Spring conditions have arrived at Thredbo.
The snow is melting fast down low, a process accelerated by an overnight dust storm.
Without normal snowmaking capacity for the past several weeks there is a lot less base than normal to fall back on.
Lift problems have not helped. Sponars remained out of action after breaking down soon after opening.
So options up high, where the snow cover is better, are also limited.
According to Thredbo’s website more tickets will be available subject to COVID-capacity limits, from 7 September, still at the $159 per day rate with no multi-day discounts.
We have put it to Thredbo management that in the light of the snowmaking problems, and the now unfavourable climatic conditions on top of that, would they consider reducing rates for the remainder of the season?
Updating this, today (Friday 4/9/20) we are pleased to report they do plan to do just that.
“We are most certainly aware of the need to consider the cost versus quality of experience when terrain offerings start to diminish and plans are on foot in this regard. Indeed, if and when we start to lose terrain we will be reducing the price of our lift passes.” says Thredbo Marketing Manager Caroline Brauer.
Thredbo fans have shown incredible loyalty to the resort this season. After first having season passes cancelled, then putting up with huge delays in the flawed online ticket sale system that replaced it, seeing a late start, generally limited natural snowfalls, snowmaking capacity severely reduced, and all the COVID restrictions on normal operations on and off the mountain, Thredbo skiers and boarders have still showed up in droves and enjoyed themselves.
For example, one keen rider spent $2,500 on day ticket replacements for their $899 season pass. He was still out there every day he could get tickets for, wearing the tripled cost of skiing and the conditions. Finally he cracked today and cashed in his 8 remaining days – after some discussion in the ticket office he was refunded those.

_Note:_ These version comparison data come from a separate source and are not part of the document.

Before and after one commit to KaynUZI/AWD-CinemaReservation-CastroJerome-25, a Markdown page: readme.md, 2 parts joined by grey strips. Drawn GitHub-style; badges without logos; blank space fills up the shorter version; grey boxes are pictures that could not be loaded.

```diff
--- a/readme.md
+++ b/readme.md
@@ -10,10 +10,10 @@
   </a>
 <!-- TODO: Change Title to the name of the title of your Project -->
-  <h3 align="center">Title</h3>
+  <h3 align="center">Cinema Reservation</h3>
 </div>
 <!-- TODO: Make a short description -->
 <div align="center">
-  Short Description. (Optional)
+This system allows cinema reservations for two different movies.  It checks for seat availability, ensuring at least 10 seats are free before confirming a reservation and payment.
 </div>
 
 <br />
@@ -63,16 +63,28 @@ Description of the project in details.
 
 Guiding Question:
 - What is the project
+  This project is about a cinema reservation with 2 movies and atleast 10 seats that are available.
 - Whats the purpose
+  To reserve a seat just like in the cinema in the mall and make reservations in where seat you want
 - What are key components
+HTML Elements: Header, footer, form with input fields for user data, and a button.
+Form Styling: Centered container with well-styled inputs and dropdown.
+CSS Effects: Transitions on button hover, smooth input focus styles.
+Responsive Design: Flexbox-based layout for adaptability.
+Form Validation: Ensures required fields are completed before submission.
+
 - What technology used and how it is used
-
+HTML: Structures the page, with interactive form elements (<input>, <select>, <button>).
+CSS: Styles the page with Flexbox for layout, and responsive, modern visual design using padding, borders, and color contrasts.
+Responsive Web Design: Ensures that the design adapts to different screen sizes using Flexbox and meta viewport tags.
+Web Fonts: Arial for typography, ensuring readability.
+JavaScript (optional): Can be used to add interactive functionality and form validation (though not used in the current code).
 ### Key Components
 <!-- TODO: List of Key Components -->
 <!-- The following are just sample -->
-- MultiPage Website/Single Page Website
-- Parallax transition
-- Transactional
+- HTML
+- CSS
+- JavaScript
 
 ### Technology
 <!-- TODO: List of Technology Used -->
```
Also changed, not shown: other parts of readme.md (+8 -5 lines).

So it would be a nice gesture from the resort to give those forced to endure sub-optimum spring conditions for the remainder of the season, barring any serious top ups, a break and drop pass rates significantly.
Allowing people to cancel easily would free up tickets for people who don’t mind putting up with the conditions if paying a lower rate.
We also asked Thredbo management to clarify why they chose not to keep customers up to date with their snowmaking problems and efforts to overcome those over the past few weeks. The truth will set you free as they say, and keep your guests informed.
They say in response that only 5 potential snowmaking nights were lost as a result of the problems with the system, though obviously that figure does not include reduced snowmaking on nights when it was possible.
The way this season panned out if anybody cancelled any newly available tickets would have been snapped up by those who had missed out.
Regulars know things go off quick in spring anyway. It will often get slushy. That’s skiing downunder, and many other places too.
Slush busting can be huge fun, especially with parks pumping. And spring is a great time to learn to ski or ride too. Back in the 80s we used to head up to Thredbo after the season ended, when they would run a couple of t-bars and charge half price tickets for another week or so if there was snow – which there usually was.
This was October 1st last season, with this strip of snowmaking and saved natural snow to the bottom of Crackenback keeping it top-to-bottom.
No bets on it lasting another 4 weeks to do that in 2020..